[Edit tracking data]
--- START ---
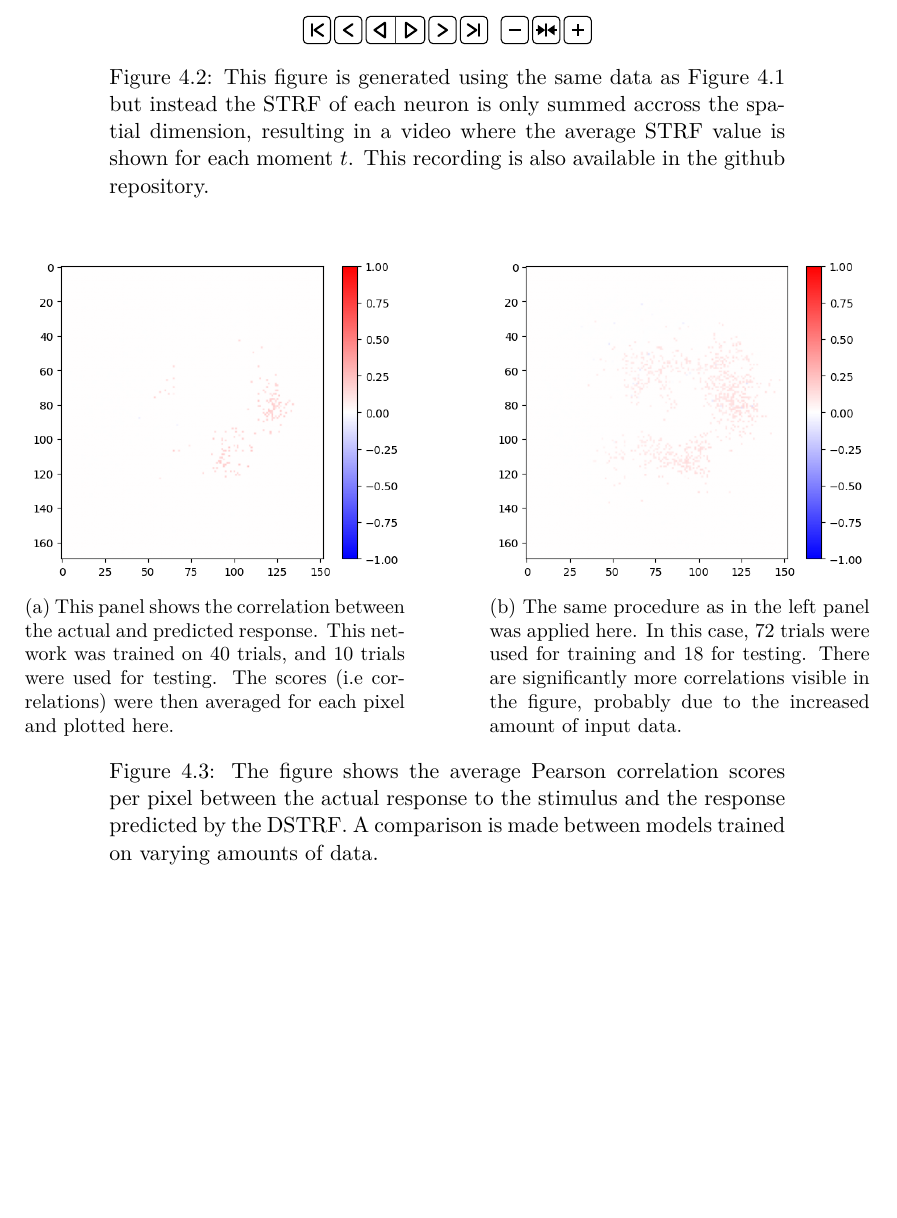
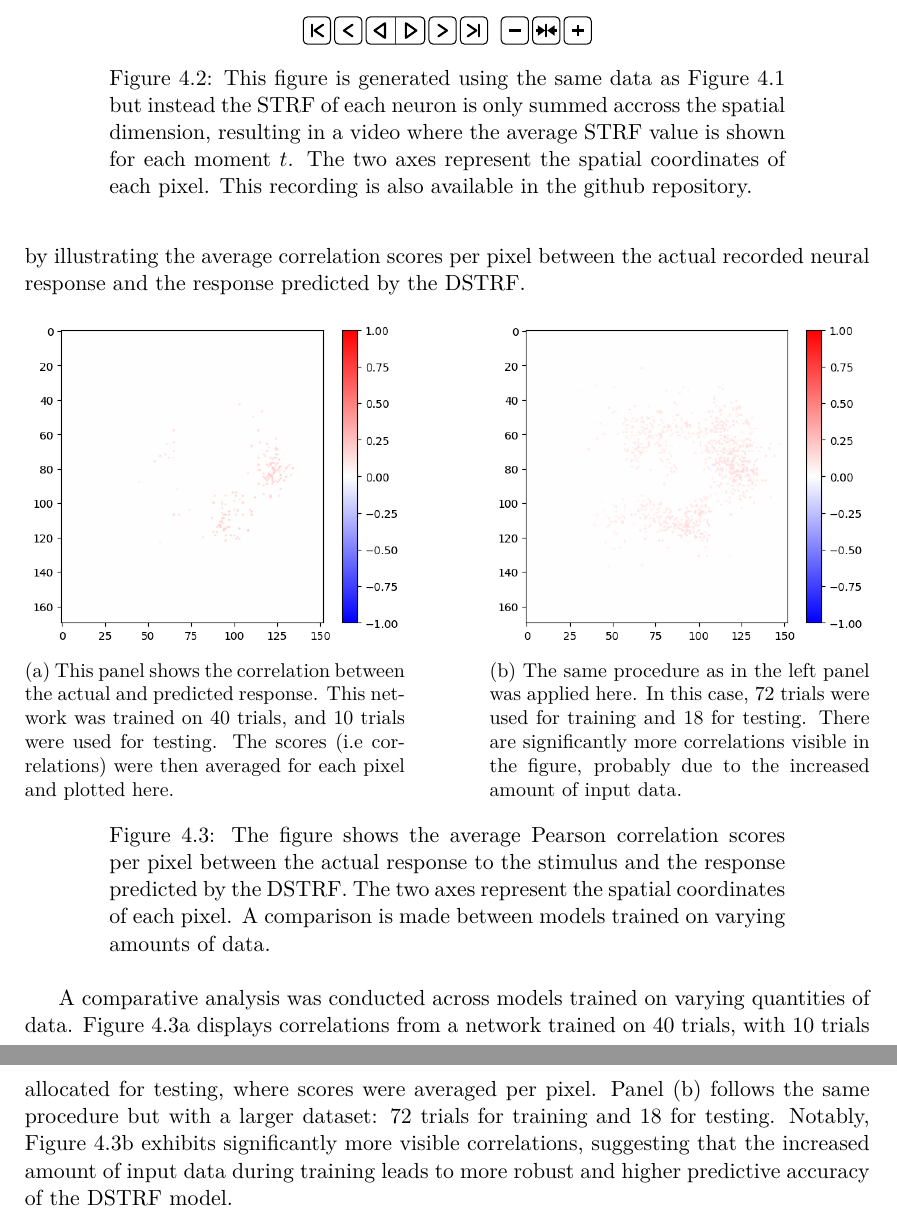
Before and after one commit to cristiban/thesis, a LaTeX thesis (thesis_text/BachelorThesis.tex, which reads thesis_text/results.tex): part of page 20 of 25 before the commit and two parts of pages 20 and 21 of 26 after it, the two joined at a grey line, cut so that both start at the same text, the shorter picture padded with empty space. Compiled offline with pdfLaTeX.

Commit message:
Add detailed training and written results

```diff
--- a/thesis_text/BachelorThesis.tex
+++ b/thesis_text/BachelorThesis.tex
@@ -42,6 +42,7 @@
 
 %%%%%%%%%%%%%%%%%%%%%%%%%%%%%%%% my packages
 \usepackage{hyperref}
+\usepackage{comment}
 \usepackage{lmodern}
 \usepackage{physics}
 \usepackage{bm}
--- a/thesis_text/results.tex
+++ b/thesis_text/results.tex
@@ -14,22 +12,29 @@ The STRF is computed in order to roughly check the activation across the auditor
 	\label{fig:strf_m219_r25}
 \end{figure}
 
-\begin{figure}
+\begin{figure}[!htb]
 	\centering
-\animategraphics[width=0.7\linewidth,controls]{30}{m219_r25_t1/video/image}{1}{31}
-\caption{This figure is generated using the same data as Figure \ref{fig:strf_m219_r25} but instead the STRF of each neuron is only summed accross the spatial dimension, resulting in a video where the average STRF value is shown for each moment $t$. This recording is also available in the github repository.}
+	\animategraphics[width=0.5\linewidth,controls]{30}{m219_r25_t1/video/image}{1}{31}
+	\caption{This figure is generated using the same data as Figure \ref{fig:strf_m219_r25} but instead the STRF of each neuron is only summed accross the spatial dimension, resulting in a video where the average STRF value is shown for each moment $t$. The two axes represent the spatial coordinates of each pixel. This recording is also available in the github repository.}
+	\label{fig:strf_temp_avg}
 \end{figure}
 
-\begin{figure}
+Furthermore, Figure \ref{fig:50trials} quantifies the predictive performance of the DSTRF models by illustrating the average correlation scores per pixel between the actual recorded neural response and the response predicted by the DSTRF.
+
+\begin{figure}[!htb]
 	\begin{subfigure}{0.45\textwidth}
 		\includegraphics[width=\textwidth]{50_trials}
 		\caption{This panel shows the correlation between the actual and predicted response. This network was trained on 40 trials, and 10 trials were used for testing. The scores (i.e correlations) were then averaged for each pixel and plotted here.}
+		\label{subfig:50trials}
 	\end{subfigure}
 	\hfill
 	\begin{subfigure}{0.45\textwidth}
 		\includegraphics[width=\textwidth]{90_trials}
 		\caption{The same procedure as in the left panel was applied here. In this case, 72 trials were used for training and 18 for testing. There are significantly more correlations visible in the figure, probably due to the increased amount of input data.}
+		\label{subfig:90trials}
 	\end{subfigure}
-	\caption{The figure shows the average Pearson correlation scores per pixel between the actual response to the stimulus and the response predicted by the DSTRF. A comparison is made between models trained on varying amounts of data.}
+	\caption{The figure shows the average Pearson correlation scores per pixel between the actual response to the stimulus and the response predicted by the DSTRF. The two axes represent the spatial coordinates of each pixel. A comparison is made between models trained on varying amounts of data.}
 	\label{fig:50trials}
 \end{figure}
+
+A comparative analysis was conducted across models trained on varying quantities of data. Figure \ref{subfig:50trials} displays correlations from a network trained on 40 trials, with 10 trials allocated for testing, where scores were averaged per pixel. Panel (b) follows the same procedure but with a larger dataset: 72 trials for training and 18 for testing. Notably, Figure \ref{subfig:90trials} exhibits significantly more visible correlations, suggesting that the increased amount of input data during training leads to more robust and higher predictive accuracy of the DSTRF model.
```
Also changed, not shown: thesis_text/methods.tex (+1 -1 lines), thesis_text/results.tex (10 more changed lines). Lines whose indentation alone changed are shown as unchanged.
--- END ---
--- START ---
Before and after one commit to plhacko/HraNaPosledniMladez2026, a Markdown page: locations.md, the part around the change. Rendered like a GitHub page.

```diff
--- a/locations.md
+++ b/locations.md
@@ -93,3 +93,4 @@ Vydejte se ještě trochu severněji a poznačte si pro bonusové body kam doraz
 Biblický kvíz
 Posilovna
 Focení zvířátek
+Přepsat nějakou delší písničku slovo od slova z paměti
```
--- END ---
--- START ---
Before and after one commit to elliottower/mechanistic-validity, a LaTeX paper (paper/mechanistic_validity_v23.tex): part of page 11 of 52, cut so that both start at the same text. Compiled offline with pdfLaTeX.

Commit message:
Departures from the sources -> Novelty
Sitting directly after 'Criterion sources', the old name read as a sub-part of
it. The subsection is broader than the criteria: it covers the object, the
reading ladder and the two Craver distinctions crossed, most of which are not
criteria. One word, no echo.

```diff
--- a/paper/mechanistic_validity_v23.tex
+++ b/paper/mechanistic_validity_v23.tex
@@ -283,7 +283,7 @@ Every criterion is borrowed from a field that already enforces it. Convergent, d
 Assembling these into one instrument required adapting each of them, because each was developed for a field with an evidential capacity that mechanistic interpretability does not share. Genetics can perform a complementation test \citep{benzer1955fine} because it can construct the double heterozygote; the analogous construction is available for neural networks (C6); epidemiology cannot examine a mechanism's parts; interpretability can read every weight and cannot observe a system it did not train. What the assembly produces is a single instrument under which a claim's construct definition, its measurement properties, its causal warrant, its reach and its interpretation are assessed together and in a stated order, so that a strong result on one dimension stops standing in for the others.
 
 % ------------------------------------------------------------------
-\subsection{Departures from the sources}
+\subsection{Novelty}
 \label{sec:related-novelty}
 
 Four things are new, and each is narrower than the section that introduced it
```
--- END ---
[Your goal]
Say how many lines above contain the string "correlations". Answer with the number only.

[Solution for this task]
3